Edit tracking data
────────

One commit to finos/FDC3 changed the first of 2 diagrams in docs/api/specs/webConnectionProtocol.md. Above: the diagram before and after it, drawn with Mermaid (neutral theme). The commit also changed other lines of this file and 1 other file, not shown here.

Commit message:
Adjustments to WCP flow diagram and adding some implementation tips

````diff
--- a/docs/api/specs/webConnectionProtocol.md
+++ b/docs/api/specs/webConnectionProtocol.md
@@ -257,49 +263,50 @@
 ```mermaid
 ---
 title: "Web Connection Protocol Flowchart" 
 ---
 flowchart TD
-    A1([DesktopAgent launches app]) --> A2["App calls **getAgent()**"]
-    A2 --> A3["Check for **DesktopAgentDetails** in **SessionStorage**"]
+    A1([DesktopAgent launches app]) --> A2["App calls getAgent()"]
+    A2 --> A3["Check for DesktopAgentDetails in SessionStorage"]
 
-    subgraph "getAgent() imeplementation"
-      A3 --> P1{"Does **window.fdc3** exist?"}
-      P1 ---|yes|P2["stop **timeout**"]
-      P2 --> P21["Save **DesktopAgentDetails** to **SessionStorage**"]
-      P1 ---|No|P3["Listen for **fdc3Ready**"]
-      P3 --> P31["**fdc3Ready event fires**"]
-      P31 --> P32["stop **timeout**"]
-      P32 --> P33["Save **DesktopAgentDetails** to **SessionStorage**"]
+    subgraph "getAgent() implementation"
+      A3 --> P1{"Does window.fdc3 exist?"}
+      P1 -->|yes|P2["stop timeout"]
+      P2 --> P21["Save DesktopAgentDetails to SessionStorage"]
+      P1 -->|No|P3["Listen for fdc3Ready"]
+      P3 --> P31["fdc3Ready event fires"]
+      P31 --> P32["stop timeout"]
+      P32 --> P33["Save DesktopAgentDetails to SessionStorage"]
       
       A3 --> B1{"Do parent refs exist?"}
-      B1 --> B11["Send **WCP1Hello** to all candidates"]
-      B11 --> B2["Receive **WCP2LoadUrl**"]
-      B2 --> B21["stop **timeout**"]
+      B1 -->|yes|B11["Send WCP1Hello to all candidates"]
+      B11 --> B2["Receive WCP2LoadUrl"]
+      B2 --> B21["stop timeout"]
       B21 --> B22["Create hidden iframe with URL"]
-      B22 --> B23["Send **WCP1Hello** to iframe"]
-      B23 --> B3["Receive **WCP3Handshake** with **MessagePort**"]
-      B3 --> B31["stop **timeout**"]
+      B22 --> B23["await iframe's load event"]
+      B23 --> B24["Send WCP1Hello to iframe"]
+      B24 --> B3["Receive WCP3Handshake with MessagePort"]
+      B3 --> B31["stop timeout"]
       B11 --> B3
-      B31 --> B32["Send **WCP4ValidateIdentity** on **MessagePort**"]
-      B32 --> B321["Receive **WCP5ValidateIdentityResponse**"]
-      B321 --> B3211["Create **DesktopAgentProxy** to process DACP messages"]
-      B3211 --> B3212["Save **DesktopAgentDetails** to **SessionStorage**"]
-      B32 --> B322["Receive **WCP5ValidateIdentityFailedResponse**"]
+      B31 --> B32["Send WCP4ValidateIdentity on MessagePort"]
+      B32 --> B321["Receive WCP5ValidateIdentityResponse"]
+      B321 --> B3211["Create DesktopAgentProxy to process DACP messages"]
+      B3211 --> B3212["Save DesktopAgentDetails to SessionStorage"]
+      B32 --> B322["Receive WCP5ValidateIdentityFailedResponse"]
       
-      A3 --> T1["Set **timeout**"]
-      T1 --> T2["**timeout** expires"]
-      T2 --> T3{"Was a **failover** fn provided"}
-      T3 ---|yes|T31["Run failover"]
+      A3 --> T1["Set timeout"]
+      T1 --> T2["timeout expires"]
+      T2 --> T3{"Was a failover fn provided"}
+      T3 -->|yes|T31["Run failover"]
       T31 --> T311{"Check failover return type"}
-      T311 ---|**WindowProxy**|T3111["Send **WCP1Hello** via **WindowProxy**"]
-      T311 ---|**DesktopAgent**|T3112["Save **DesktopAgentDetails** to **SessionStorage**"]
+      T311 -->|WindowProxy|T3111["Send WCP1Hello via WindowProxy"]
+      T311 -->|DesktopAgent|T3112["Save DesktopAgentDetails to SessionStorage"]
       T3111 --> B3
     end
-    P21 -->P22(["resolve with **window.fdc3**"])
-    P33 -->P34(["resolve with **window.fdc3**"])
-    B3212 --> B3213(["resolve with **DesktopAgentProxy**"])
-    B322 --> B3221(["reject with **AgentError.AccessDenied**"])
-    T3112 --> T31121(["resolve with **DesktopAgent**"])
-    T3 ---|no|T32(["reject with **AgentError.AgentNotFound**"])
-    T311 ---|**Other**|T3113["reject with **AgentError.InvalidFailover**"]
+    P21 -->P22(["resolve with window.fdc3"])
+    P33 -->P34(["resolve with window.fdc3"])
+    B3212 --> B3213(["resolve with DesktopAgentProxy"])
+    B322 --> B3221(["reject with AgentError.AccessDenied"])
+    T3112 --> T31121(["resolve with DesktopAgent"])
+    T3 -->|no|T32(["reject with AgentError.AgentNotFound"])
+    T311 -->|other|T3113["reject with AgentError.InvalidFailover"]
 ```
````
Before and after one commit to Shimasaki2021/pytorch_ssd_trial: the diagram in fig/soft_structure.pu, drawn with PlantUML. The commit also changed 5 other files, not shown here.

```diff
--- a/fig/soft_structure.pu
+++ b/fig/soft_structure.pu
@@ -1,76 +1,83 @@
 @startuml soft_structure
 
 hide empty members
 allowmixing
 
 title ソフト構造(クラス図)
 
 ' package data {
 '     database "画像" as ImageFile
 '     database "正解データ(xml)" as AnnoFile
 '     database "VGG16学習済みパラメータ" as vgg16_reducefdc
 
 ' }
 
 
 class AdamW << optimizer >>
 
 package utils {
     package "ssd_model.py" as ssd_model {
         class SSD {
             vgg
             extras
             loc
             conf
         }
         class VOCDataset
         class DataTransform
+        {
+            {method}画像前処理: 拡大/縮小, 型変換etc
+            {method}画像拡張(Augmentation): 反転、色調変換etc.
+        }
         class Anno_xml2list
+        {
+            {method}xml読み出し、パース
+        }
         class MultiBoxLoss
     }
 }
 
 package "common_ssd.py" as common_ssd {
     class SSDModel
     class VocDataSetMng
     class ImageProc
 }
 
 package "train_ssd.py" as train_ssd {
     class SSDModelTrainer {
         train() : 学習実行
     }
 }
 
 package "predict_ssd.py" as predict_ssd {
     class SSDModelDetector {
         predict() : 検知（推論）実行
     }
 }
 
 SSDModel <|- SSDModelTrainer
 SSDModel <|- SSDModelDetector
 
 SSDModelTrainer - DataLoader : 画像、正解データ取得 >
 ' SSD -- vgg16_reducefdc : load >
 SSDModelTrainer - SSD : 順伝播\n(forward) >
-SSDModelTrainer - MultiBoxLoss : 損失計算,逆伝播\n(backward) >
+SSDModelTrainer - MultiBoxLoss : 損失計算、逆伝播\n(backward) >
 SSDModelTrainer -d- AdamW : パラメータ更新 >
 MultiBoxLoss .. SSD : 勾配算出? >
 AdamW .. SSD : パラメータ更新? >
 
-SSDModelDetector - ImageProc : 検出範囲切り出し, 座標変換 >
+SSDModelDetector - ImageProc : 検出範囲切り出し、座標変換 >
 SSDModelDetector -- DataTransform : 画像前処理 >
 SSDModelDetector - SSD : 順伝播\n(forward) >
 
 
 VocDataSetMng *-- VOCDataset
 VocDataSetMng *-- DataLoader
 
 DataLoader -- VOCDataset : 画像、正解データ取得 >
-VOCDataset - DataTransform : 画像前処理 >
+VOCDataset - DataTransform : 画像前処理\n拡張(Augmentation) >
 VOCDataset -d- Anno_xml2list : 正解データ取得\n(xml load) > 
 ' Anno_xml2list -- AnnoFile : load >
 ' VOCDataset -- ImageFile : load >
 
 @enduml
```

────────

TASK = Copy all lines from the entries that contain the word "implementation".

YOUR RESPONSE =
Adjustments to WCP flow diagram and adding some implementation tips
+    subgraph "getAgent() implementation"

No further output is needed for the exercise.